**Work task**
In how many lines of the records below does the word "when" appear? Answer with the number alone.
:: Provided information ::
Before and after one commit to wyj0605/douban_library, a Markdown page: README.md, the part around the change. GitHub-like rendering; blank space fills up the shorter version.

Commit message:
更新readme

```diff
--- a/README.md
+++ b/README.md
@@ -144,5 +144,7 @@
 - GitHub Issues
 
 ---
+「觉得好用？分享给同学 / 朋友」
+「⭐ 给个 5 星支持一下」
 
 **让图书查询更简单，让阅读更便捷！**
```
:::
:: Provided information ::
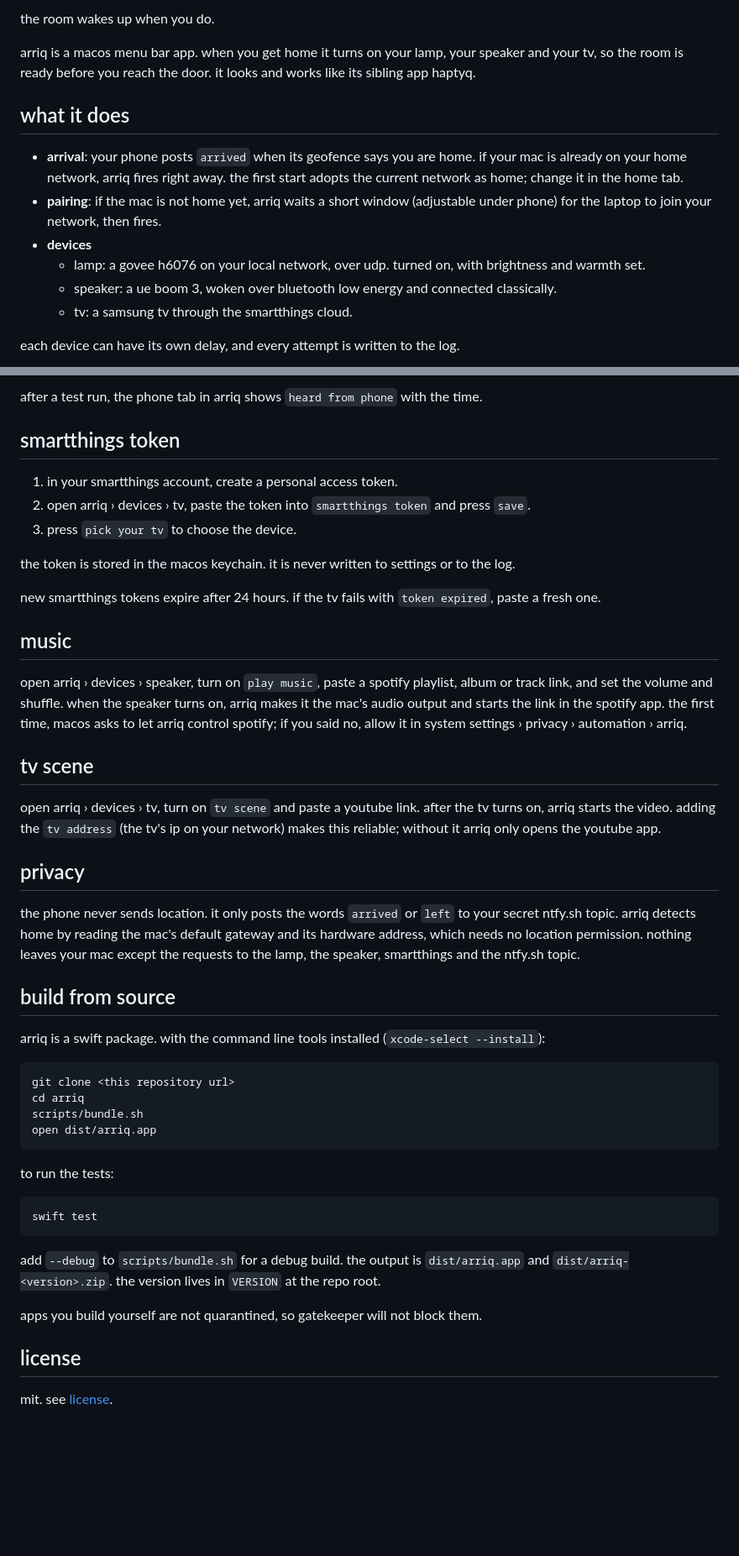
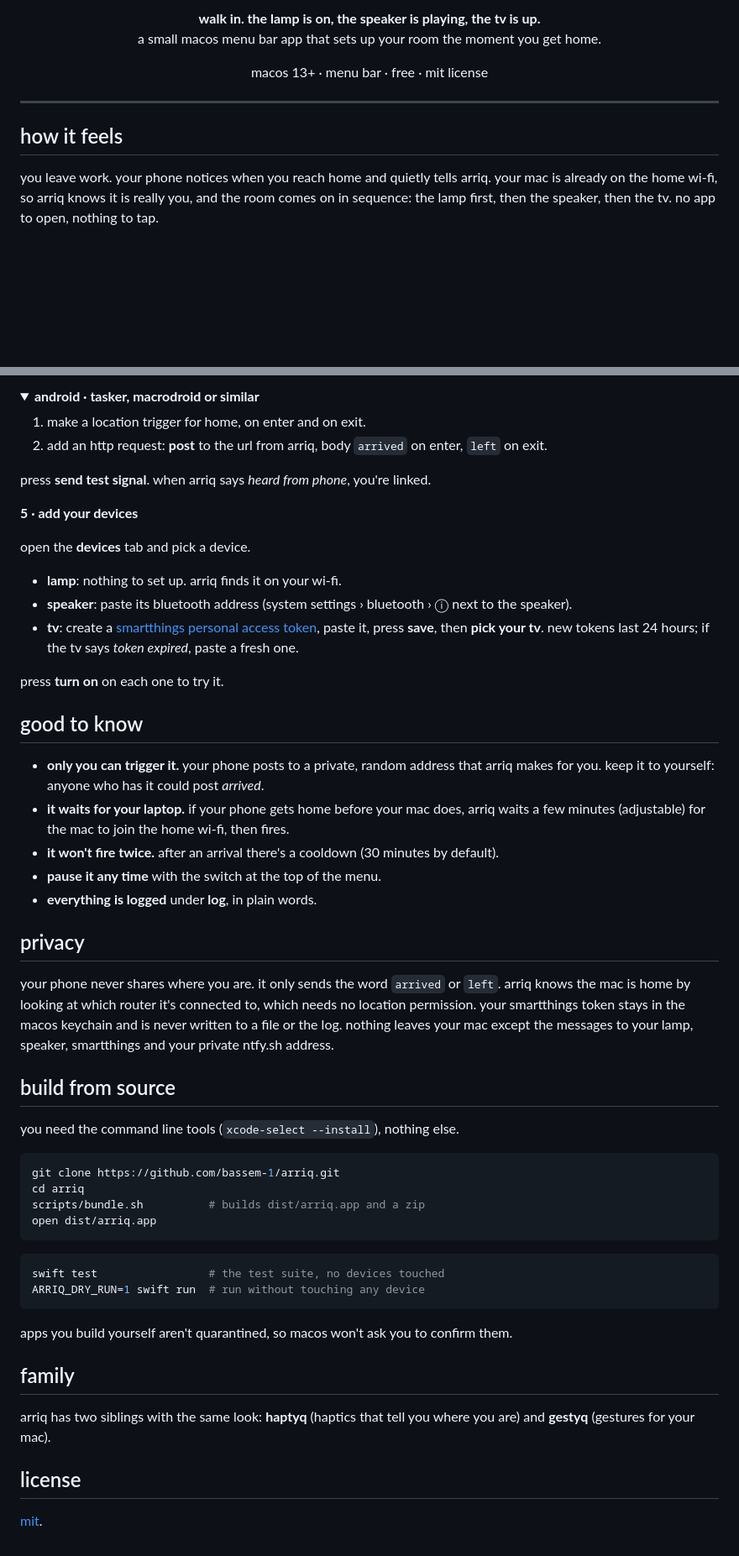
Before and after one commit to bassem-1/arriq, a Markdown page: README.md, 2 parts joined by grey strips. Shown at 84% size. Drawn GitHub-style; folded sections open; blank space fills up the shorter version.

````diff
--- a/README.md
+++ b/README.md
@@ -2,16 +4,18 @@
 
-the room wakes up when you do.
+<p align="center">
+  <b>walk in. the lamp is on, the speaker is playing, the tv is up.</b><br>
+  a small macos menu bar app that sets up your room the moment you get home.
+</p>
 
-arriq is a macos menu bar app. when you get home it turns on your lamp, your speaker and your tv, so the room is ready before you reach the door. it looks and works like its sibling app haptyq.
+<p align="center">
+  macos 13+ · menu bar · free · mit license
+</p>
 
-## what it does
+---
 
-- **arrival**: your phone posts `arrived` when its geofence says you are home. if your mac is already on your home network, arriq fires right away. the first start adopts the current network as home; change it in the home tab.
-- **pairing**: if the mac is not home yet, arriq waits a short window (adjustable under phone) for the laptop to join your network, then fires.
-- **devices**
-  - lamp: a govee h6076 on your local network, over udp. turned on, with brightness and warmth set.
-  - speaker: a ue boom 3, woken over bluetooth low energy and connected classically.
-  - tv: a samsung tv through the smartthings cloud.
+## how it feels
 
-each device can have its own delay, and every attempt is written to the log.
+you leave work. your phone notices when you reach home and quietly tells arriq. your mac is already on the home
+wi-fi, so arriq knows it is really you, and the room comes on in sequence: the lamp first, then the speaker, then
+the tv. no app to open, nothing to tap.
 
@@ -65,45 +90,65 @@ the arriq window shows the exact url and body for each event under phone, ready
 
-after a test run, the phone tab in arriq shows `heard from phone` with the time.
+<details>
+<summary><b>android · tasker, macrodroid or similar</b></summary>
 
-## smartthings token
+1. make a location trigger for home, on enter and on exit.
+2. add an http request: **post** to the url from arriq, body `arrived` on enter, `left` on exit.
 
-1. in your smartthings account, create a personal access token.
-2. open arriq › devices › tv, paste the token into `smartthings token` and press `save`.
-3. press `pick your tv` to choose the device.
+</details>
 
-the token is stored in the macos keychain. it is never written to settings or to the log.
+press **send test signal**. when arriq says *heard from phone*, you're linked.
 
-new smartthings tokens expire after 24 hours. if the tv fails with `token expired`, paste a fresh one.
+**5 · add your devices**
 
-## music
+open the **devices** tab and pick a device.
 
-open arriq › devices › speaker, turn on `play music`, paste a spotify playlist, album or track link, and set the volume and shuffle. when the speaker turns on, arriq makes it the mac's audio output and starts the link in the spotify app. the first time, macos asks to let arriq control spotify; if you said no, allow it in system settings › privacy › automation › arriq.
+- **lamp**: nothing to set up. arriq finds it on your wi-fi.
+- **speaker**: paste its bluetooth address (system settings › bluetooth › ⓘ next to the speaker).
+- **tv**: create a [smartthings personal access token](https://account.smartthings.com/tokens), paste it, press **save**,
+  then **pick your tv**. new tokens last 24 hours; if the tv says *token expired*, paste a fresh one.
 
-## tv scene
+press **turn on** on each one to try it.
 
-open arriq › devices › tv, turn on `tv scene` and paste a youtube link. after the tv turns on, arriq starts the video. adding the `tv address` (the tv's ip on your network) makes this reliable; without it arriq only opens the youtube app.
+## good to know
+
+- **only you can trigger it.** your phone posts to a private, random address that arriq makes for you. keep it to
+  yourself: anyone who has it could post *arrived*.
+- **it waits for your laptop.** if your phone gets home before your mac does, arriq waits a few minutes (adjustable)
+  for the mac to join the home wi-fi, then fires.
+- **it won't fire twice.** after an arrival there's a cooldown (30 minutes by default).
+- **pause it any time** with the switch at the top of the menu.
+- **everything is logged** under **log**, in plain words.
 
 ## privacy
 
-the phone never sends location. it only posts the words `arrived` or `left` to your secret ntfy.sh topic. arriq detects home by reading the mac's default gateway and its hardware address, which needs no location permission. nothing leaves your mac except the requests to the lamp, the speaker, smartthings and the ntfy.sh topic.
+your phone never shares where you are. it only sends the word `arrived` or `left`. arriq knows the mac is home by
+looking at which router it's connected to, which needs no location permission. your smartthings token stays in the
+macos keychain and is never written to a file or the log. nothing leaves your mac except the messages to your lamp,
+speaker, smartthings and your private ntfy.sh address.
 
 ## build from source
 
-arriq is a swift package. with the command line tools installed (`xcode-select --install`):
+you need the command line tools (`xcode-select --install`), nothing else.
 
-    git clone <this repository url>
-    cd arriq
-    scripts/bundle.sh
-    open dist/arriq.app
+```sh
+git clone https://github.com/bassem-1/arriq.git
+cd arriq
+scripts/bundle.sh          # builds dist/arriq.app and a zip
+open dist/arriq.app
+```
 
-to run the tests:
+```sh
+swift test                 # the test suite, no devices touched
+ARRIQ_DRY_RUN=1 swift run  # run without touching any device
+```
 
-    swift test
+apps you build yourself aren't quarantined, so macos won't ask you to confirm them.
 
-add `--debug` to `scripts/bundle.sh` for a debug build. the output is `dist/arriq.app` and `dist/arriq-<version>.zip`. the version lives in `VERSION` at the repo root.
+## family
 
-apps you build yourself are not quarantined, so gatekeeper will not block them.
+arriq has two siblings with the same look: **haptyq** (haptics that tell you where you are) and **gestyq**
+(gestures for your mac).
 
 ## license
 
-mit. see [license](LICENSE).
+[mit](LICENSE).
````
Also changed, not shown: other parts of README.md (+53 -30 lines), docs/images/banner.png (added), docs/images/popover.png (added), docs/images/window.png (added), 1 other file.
:::
**Answer area**
6